"We are fighting them on the land, but we do not have support from the sea. We do not have the means to reach them in the sea. International forces off the shore do not want to hurt them because they are afraid the hostage may be hurt and that doesn't work (in the anti-piracy fight)," he said.
The Puntland chief, who is scheduled to meet Indian political leadership, including Prime Minister Manmohan Singh, Wednesday, said he will discuss a military agreement with India, particularly in capacity building of its forces to fight piracy both on land and at sea.
"Yes, definitely. Training...mainly to support training," he said to queries if a military agreement would be discussed with the Indian leaders.
However, he said his government does not allow any foreign military base in Puntland.
On the endstate he wished to achieve in both the fight against piracy and governance in Somalia that has been torn apart due to two decades of internal strife, he said: "Ten years from now, I expect Somalia to be united and prosperous, and become a honourable part of the comity of nations."
Earlier, addressing a gathering of diplomats, former ambassadors and strategic affairs experts, Farole said his government is committed to do its utmost to safely release hostages held by pirates in the region, although most pirates had relocated outside Puntland.
"Puntland government strongly and consistently rejects ransom payments as the primary factor fuelling piracy attacks. We believe that expensive naval patrols off the coast of Somalia cannot eradicate piracy alone, as long as the world continues to neglect the domestic conditions that produce piracy."

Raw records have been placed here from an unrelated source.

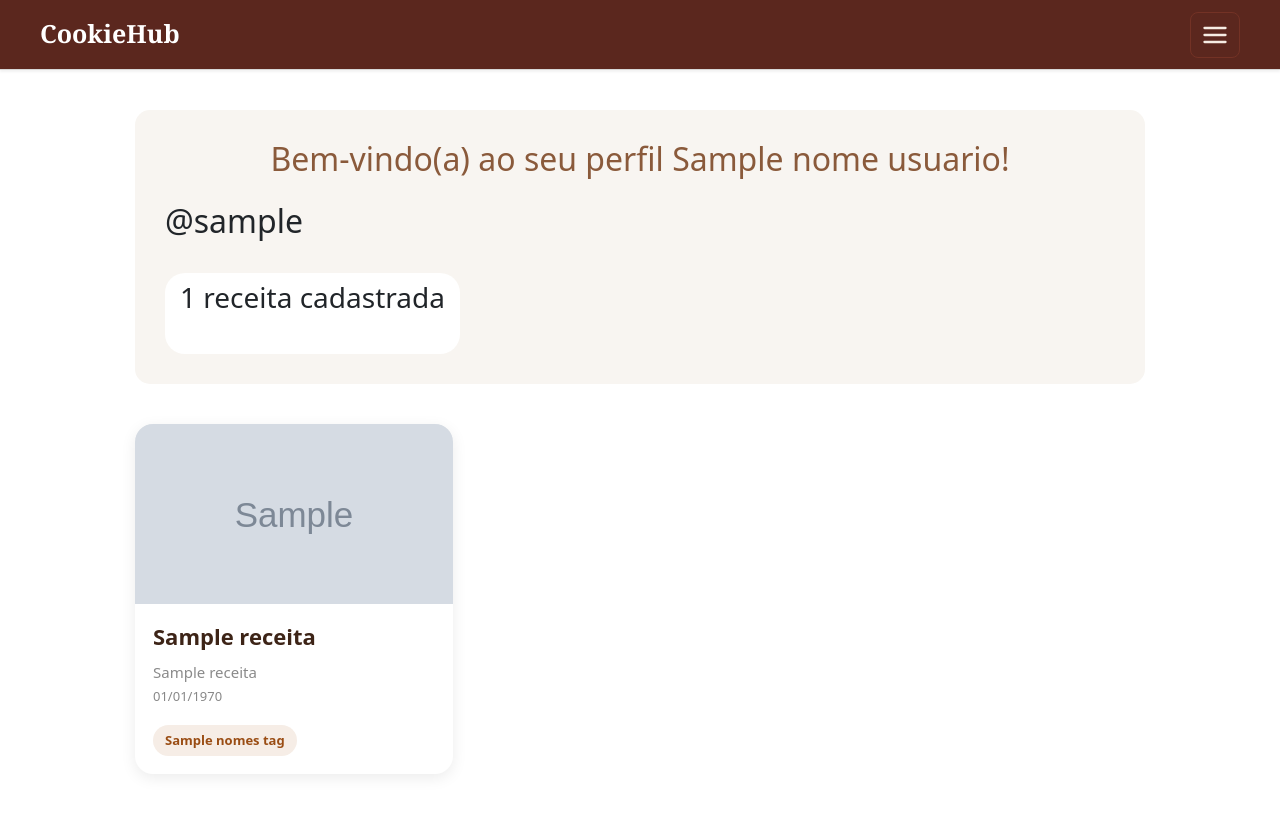
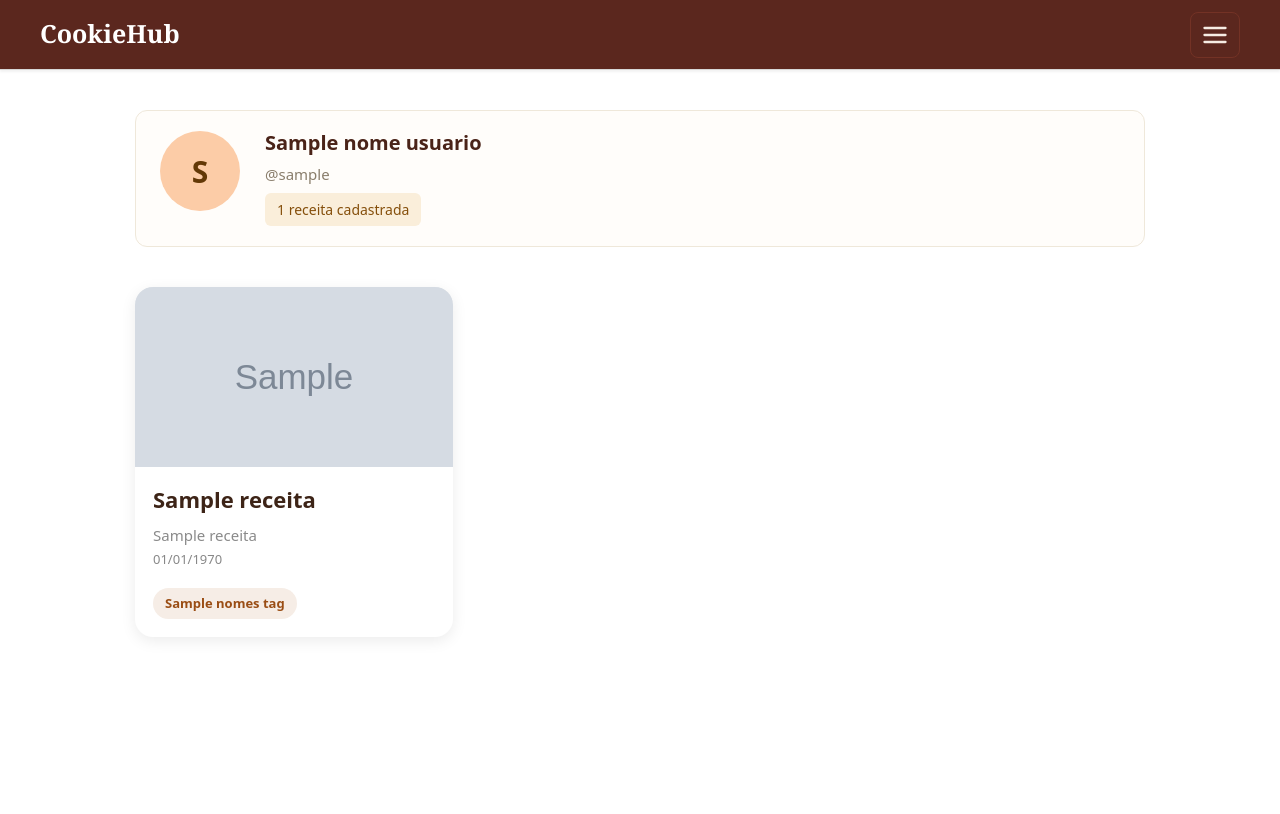
Before and after one commit to joice-2008/CookieHub, a CodeIgniter 4 app: the page made by app/Views/visualizarCadUsuario.php in a window 1280 px wide. After the commit the page ends 638 px from the top, so only its background shows below. Run offline with PHP 8.4 and a stand-in for CodeIgniter, Linux system fonts and the light colour scheme; the template is opened without the code that fills it: most values are stand-ins (such as "Sample title", 1, 10 or a date in 2020); grey boxes marked "Sample" are stand-in pictures; some libraries are stand-ins or nearby versions.

Commit message:
melhorando o style do cadastro de usuario

```diff
--- a/app/Views/visualizarCadUsuario.php
+++ b/app/Views/visualizarCadUsuario.php
@@ -7,7 +7,7 @@
     <link href="https://cdn.jsdelivr.net/npm/bootstrap@5.3.8/dist/css/bootstrap.min.css" rel="stylesheet" integrity="sha384-sRIl4kxILFvY47J16cr9ZwB07vP4J8+LH7qKQnuqkuIAvNWLzeN8tE5YBujZqJLB" crossorigin="anonymous">
     <script src="https://cdn.jsdelivr.net/npm/bootstrap@5.3.3/dist/js/bootstrap.bundle.min.js"></script>
     <link rel="stylesheet" href="<?= base_url('css/menu.css') ?>">
-    <link rel="stylesheet" href="<?= base_url('css/feed.css') ?>">
+    <link rel="stylesheet" href="<?= base_url('css/cadUsuario.css') ?>">
 </head>
 <body>
     <?= $this->include('menu') ?>
@@ -16,15 +16,26 @@
 
         <div class="dados-usuario">
 
-        <h1 class="mensagem-perfil">
-        Bem-vindo(a) ao seu perfil <?= esc($nomeUsuario) ?>!
-        </h1><br>
+            <div class="cabecalho-perfil">
 
-        <h2>@<?= esc($loginUsuario) ?></h2><br>
+                <div class="avatar-perfil">
+                    <?= mb_strtoupper(mb_substr(esc($nomeUsuario), 0, 1)) ?>
+                </div>
+
+                <div class="info-perfil">
+                    <div class="linha-nome">
+                        <div>
+                            <h1 class="mensagem-perfil"><?= esc($nomeUsuario) ?></h1>
+                            <h2 class="username-perfil">@<?= esc($loginUsuario) ?></h2>
+                        </div>
+
+                    </div>
 
                     <div class="quantidade-receitas">
-        <h3><?= count($receitas) ?> <?= count($receitas) == 1 ? 'receita cadastrada' : 'receitas cadastradas' ?></h3>
-        <br>
+                        <?= count($receitas) ?> <?= count($receitas) == 1 ? 'receita cadastrada' : 'receitas cadastradas' ?>
+                    </div>
+                </div>
+
             </div>
 
         </div>
@@ -72,6 +83,7 @@
                 <?php endforeach; ?>
             <?php endif; ?>
         </div>
+
     </div>
 
 
--- a/public/css/cadUsuario.css
+++ b/public/css/cadUsuario.css
@@ -1,17 +1,139 @@
+.dados-usuario {
+    background: #FFFDFA;
+    border: 1px solid #EFE8DA;
+    border-radius: 12px;
+    padding: 20px 24px;
+    margin: 0 auto 40px;
+    width: 100%;
+}
+
+.cabecalho-perfil {
+    display: flex;
+    align-items: flex-start;
+    gap: 25px;
+}
+
+.avatar-perfil {
+    width: 80px;
+    height: 80px;
+    min-width: 56px;
+    border-radius: 50%;
+    background: #fccca7;
+    color: #633806;
+    display: flex;
+    align-items: center;
+    justify-content: center;
+    font-size: 30px;
+    font-weight: bold;
+}
+
+.info-perfil {
+    flex: 1;
+    min-width: 0;
+}
+
+.linha-nome {
+    display: flex;
+    align-items: flex-start;
+    justify-content: space-between;
+    gap: 12px;
+}
+
+.mensagem-perfil {
+    font-size: 20px;
+    font-weight: 600;
+    margin: 0;
+    color: #4A2318;
+    text-align: left;
+}
+
+.username-perfil {
+    font-size: 15px;
+    font-weight: 400;
+    color: #8A7E6C;
+    margin: 10px 0 0;
+    text-align: left;
+}
+
+
+.quantidade-receitas {
+    display: inline-block;
+    margin-top: 10px;
+    background: #FAEEDA;
+    color: #854F0B;
+    font-size: 14px;
+    font-weight: 500;
+    padding: 6px 12px;
+    border-radius: 6px;
+}
+
 .container-feed {
     max-width: 1050px;
     margin: 40px auto;
     padding: 0 20px;
 }
 
-.feed-receitas{
+.topo-feed {
+    display: flex;
+    justify-content: flex-end;
+    align-items: center;
+    gap: 30px;
+    margin-bottom: 25px;
+}
+
+.busca-receitas {
+    width: 360px;
+    height: 42px;
+    border: 1px solid #ddd;
+    border-radius: 12px;
+    padding: 0 18px;
+    font-size: 14px;
+    background-color: white;
+}
+
+.busca-receitas:focus {
+    outline: none;
+    border-color: #b85c00;
+}
+
+.sem-receitas {
+    width: 100%;
+    padding: 50px 20px;
+    text-align: center;
+    grid-column: 1 / -1;
+}
+
+.sem-receitas h3 {
+    margin-bottom: 10px;
+}
+
+.sem-receitas p {
+    color: #777;
+}
+
+.login-usuario {
+    margin: 5px 0 20px;
+    color: #777;
+    font-size: 16px;
+}
+
+.titulo-receitas {
+    margin-bottom: 25px;
+}
+
+.link-receita {
+    text-decoration: none;
+    color: inherit;
+}
+
+.feed-receitas {
     display: grid;
     grid-template-columns: repeat(auto-fill, minmax(270px, 1fr));
     gap: 28px;
     margin-top: 30px;
 }
 
-.card-receita{
+.card-receita {
     background: #fff;
     border-radius: 18px;
     overflow: hidden;
@@ -20,30 +142,30 @@
     cursor: pointer;
 }
 
-.card-receita:hover{
+.card-receita:hover {
     transform: translateY(-5px);
     box-shadow: 0 10px 25px rgba(0,0,0,.15);
 }
 
-.imagem{
+.imagem {
     width: 100%;
     height: 180px;
     overflow: hidden;
     background: #f3f3f3;
 }
 
-.imagem img{
+.imagem img {
     width: 100%;
     height: 100%;
     object-fit: cover;
     display: block;
 }
 
-.conteudo-receita{
+.conteudo-receita {
     padding: 18px;
 }
 
-.conteudo-receita h2{
+.conteudo-receita h2 {
     margin: 0;
     font-size: 22px;
     color: #3d2417;
@@ -51,7 +173,7 @@
     line-height: 1.3;
 }
 
-.usuario{
+.usuario {
     margin-top: 10px;
     color: #8a8a8a;
     font-size: 15px;
@@ -60,20 +182,27 @@
     gap: 8px;
 }
 
-.tags{
+.tags {
     display: flex;
     flex-wrap: wrap;
     gap: 8px;
     margin-top: 18px;
 }
 
-.tag{
+.tag {
     background: #f6ede6;
     color: #9a4d14;
     padding: 6px 12px;
     border-radius: 30px;
     font-size: 13px;
     font-weight: 600;
+}
+
+.data {
+    font-size: 13px;
+    color: #888;
+    margin-top: 4px;
+    margin-bottom: 10px;
 }
 
 @media (max-width: 499px) {
@@ -110,5 +239,24 @@
         font-size: 12px;
     }
 
+    .dados-usuario {
+        max-width: 100%;
+    }
+
+    .cabecalho-perfil {
+        flex-direction: column;
+        align-items: center;
+        text-align: center;
+    }
+
+    .linha-nome {
+        flex-direction: column;
+        align-items: center;
+    }
+
+    .mensagem-perfil,
+    .username-perfil {
+        text-align: center;
+    }
 
 }
```
Lines whose indentation alone changed are shown as unchanged.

He also noted that the costs and legal ramifications of piracy prosecutions in foreign countries is another obstacle. "These are problems that could be overcome by pursuing a new comprehensive approach to tackling piracy in full partnership with the Somali people and their institutions," he added.